menu is spinach and ricotta stuffed manicotti with roasted tomato sauce & a ceasar salad.

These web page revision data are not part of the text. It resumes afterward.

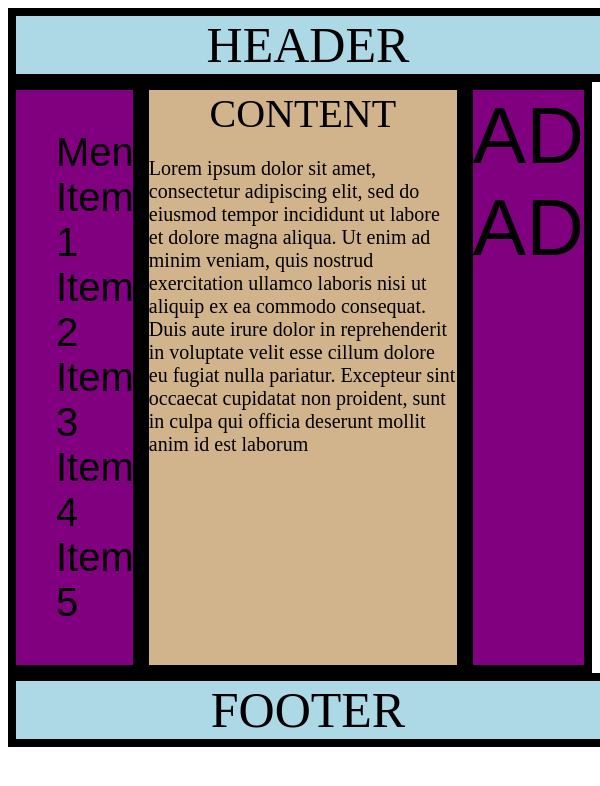
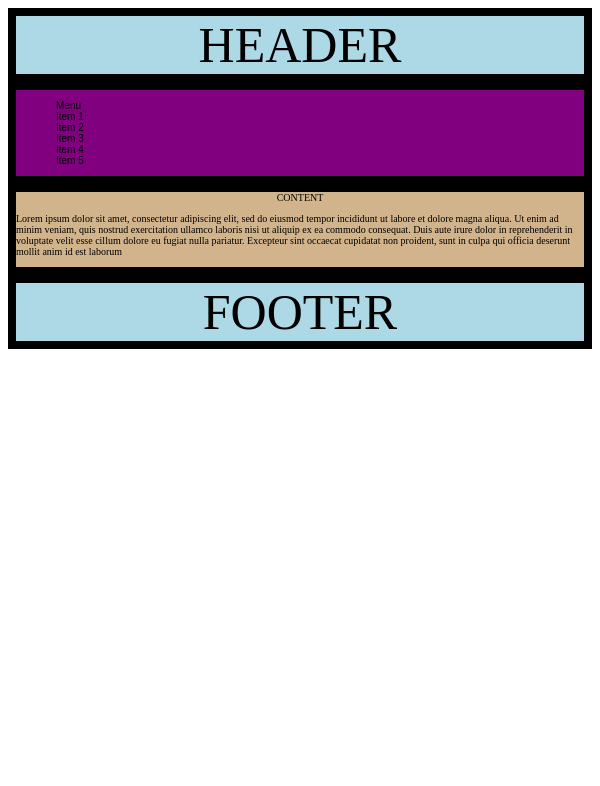
Before and after one commit to rmartinez800/hello-html, a plain HTML site: page css_layout_homework/index.html in a window 600 px wide. Drawn offline with Linux system fonts and the light colour scheme.

Commit message:
DC Interest New

```diff
--- a/css_layout_homework/holy_grail_style.css
+++ b/css_layout_homework/holy_grail_style.css
@@ -1,5 +1,4 @@
 .hBox {
-    width: 100%;
     border: 8px solid black;
     background-color: lightblue;
     text-align: center;
@@ -14,8 +13,8 @@
     display: flex;
   }
   .mBox {
+    flex: 25;
     background-color: purple;
-    width: 20%;
     height: 100%;
     border: 8px solid black;
     font-size: 40px;
@@ -29,7 +28,6 @@
     text-align: left;
   }
   footer {
-    width: 100%;
     border: 8px solid black;
     background-color: lightblue;
     text-align: center;
@@ -37,7 +35,7 @@
     font-family: sans-seriff
   }
   .content {
-    width: 60%;
+    flex: 50;
     border: 8px solid black;
     background-color: tan;
   }
@@ -50,8 +48,8 @@
     text-align: left;
   }
   .AD{
+    flex: 25;
     background-color: purple;
-    width: 20%;
     border: 8px solid black;
     font-size: 80px;
     font-family: Arial;
@@ -60,3 +58,27 @@
     list-style-type: none;
     text-align: center;
   }
+  @media only screen and (max-width: 800px) and (min-width: 600px) {
+    .AD {
+      display: none;
+    }
+  }
+  @media only screen and (max-width: 600px) {
+    .flexContainer {
+      flex-direction: column;
+    }
+  }
+  @media only screen and (max-width: 600px) {
+    .AD {
+      font-size: 10px;
+    }
+    .content header{
+      font-size: 10px;
+    }
+    .content p{
+      font-size: 10px;
+    }
+    .mBox {
+      font-size: 10px;
+    }
+  }
```
Also changed, not shown: DCinterest/index.html (added, +24 -0 lines), css_layout_homework/index.html (+2 -2 lines), DCinterest/DCinterest_style.css (added), DCinterest/design.jpeg (added), DCinterest/img/cozy.jpg (added), DCinterest/img/creek.jpg (added), DCinterest/img/logo.png (added), DCinterest/img/studio.jpg (added), 1 other file.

Planning to bring 2 bottles....no bubbly pls (I think I would polish off the whole bottle myself - maybe that would be good!)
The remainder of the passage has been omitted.